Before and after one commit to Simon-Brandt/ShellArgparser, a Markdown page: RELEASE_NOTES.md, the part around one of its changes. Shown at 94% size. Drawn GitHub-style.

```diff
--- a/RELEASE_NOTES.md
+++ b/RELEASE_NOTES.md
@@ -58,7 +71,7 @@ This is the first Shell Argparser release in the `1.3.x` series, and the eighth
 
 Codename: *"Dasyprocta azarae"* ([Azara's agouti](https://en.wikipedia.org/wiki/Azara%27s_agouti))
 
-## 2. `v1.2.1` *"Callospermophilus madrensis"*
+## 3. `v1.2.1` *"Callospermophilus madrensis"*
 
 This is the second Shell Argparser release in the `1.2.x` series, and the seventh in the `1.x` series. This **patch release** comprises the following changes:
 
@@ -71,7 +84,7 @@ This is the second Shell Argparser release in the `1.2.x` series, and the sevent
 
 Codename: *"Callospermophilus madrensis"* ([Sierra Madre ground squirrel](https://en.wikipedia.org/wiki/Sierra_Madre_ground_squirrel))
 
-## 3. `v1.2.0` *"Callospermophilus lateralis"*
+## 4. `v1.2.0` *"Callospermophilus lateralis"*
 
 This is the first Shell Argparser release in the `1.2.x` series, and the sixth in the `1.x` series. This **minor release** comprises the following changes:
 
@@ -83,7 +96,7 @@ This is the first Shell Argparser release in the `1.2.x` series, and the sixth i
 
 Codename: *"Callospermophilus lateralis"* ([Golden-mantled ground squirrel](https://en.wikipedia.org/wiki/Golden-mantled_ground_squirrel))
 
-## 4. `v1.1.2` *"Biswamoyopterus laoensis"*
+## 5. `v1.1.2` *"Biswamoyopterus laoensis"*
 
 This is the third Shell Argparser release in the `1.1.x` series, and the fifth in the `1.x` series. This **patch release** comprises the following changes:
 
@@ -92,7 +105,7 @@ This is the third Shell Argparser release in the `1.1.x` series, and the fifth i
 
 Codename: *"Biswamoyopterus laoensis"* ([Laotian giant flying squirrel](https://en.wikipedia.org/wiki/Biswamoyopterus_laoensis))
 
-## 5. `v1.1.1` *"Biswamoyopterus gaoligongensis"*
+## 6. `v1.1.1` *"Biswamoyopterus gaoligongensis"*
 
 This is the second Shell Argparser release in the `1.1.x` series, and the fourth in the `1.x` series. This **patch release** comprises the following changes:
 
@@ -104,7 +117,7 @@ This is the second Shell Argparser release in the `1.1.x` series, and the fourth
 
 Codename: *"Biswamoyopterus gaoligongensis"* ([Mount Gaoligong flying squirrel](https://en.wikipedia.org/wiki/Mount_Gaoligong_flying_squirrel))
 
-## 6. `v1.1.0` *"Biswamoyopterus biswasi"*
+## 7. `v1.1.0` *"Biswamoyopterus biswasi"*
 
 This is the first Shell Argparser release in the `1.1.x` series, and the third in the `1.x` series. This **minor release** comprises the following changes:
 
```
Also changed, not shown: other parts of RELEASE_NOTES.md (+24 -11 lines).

━━━━━━━━━━

» **Goal of the exercise**
How many of the lines above include the string "laoensis"? Give only the number.

» **Your response**
3